Your instructions: Go through the data line by line. Copy each one holding the string "width".

Front-end code edit data
..............................

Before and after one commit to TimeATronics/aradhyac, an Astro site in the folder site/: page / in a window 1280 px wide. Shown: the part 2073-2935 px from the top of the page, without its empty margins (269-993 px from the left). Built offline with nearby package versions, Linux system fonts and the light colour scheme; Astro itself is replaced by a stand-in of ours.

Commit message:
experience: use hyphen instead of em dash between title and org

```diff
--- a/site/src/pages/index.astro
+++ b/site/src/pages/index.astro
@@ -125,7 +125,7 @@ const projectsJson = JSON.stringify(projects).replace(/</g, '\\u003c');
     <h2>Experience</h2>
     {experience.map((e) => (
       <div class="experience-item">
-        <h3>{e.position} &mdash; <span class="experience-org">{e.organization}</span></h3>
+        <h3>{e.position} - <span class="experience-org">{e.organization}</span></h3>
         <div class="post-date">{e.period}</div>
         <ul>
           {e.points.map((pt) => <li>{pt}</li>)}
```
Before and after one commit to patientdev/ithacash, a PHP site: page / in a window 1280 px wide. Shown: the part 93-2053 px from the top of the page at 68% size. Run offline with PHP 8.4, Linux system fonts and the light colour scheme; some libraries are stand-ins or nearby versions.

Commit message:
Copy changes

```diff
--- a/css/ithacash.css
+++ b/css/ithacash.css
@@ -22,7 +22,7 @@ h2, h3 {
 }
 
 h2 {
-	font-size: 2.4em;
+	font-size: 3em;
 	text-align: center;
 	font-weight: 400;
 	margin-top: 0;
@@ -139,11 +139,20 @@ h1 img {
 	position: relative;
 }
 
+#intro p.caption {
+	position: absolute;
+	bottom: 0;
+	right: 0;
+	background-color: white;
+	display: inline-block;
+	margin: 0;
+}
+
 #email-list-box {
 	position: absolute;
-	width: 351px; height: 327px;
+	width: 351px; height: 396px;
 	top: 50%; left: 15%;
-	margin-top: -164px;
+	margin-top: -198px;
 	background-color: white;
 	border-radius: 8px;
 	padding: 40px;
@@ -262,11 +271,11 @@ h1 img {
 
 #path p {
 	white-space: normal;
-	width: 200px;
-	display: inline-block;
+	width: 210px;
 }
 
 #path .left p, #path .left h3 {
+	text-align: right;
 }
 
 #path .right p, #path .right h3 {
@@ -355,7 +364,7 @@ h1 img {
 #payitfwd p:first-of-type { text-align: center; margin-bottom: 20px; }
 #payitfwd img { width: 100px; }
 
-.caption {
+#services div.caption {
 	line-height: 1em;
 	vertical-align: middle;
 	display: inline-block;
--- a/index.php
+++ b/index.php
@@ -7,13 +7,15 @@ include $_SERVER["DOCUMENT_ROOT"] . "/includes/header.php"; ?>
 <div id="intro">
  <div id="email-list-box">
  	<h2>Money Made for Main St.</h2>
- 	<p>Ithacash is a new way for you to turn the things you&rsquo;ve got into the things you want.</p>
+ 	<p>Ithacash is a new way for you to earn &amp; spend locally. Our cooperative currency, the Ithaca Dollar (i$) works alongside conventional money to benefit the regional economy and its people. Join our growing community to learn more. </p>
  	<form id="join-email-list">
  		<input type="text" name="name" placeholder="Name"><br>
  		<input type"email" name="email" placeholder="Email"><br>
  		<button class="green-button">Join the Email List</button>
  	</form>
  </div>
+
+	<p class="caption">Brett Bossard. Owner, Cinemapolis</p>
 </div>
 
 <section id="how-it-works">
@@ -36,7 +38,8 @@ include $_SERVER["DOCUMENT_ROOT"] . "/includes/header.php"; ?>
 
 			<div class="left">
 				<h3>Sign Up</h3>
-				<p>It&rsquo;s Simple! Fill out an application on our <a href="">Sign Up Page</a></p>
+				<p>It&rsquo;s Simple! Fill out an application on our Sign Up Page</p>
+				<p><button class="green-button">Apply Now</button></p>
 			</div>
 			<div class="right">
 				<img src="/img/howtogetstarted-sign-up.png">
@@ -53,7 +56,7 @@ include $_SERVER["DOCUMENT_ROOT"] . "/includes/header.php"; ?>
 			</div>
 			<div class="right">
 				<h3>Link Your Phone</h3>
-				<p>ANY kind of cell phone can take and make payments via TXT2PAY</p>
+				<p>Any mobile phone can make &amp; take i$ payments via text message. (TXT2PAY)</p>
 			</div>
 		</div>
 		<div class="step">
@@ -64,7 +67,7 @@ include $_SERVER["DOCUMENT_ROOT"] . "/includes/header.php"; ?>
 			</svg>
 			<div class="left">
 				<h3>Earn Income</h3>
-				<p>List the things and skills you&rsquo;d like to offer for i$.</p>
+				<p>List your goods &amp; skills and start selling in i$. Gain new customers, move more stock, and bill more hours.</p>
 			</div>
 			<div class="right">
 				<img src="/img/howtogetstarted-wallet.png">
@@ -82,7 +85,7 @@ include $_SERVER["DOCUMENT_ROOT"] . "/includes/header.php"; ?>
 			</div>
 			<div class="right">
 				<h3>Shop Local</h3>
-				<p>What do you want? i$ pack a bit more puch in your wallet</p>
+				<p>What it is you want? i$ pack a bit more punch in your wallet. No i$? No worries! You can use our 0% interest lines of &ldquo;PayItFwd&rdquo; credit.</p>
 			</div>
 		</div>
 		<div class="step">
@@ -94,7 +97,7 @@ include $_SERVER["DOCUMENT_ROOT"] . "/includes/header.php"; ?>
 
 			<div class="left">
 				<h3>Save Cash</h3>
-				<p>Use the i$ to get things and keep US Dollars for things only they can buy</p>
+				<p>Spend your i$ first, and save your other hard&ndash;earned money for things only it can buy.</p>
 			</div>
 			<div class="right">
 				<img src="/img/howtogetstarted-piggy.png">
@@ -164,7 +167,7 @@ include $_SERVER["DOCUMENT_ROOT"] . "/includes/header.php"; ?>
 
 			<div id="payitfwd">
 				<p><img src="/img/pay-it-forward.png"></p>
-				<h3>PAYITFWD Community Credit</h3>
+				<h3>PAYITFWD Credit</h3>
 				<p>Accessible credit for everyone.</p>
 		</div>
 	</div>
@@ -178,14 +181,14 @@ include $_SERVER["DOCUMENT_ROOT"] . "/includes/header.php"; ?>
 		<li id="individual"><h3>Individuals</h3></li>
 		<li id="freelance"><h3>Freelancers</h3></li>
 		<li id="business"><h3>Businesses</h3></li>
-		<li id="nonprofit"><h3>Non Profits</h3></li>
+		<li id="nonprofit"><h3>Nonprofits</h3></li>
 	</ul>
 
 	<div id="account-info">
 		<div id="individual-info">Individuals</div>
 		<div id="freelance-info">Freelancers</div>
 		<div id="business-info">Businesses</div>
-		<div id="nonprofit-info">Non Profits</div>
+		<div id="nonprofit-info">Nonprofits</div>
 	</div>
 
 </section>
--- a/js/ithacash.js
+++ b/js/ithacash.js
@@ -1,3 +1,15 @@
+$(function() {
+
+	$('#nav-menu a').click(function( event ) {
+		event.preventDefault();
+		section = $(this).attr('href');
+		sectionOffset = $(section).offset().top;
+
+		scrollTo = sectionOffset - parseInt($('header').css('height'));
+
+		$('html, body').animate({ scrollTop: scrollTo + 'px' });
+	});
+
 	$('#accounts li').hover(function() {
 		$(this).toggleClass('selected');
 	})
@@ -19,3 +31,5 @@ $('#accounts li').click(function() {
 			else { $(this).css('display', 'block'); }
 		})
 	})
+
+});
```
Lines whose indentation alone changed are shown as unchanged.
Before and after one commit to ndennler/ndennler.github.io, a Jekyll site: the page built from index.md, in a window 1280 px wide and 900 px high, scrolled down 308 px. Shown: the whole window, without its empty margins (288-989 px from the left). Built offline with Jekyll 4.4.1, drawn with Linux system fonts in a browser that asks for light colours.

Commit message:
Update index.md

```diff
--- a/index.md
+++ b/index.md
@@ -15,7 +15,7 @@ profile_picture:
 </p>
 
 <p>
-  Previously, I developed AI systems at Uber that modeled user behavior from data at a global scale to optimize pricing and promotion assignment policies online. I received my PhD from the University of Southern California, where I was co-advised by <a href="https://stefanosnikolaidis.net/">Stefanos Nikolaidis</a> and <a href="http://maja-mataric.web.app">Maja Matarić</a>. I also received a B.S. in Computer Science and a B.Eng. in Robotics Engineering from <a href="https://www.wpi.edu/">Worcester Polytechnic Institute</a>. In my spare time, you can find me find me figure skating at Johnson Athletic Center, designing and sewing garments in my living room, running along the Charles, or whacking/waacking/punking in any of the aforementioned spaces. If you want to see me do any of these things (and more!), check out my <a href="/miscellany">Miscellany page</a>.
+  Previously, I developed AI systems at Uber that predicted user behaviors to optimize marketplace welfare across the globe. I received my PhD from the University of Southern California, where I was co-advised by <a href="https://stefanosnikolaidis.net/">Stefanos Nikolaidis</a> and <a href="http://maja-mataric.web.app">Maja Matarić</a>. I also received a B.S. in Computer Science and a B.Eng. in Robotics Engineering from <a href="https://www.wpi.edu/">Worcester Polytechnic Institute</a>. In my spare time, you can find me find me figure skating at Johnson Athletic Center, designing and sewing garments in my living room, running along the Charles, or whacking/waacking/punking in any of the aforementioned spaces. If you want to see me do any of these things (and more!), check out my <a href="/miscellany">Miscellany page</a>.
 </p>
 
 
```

..............................

Completed task:
-	width: 351px; height: 327px;
+	width: 351px; height: 396px;
-	width: 200px;
+	width: 210px;
 #payitfwd img { width: 100px; }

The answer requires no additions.